Outside the South


In the North racial and ethnic distinctions existed everywhere. Northern cities featured elaborate complexes of ethnic enclaves, complete with newspapers, street signs, and conversations all in native languages. Many of the more recent immigrants came from eastern and southern Europe and brought different cultures, languages, and religions than those already prevalent in the United States. Often these ethic groups gathered together to form support systems, job networks, and political organizations for each other and for new arrivals. They also used their bonds to preserve traditions from their home countries, helping them to feel less isolated in a confusing new world. 

In the West, Chinese and Japanese immigrants faced legal restrictions on their activities and wide-scale discrimination. Immigration restrictions existed to keep certain "undesirable," in the eyes of nativists, groups out. Native Americans had long been pushed off their land and onto reservations with few opportunities available there.

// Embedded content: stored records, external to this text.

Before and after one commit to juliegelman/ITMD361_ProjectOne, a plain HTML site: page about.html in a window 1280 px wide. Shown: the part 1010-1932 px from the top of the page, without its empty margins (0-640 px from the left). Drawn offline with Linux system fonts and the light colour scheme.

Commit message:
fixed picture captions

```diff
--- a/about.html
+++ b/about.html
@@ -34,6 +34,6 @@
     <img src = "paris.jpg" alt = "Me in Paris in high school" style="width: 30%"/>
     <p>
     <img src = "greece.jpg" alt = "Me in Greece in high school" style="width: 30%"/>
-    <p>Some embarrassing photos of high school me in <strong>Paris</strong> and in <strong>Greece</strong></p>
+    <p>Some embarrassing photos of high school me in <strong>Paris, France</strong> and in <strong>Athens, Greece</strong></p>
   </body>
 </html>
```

    Although the vast majority of African Americans still lived in the states of the old Confederacy in 1912, enough lived in the North to face serious discrimination and prejudice. In most cities only certain areas of town were open to black residents, and these were usually the least convenient locations.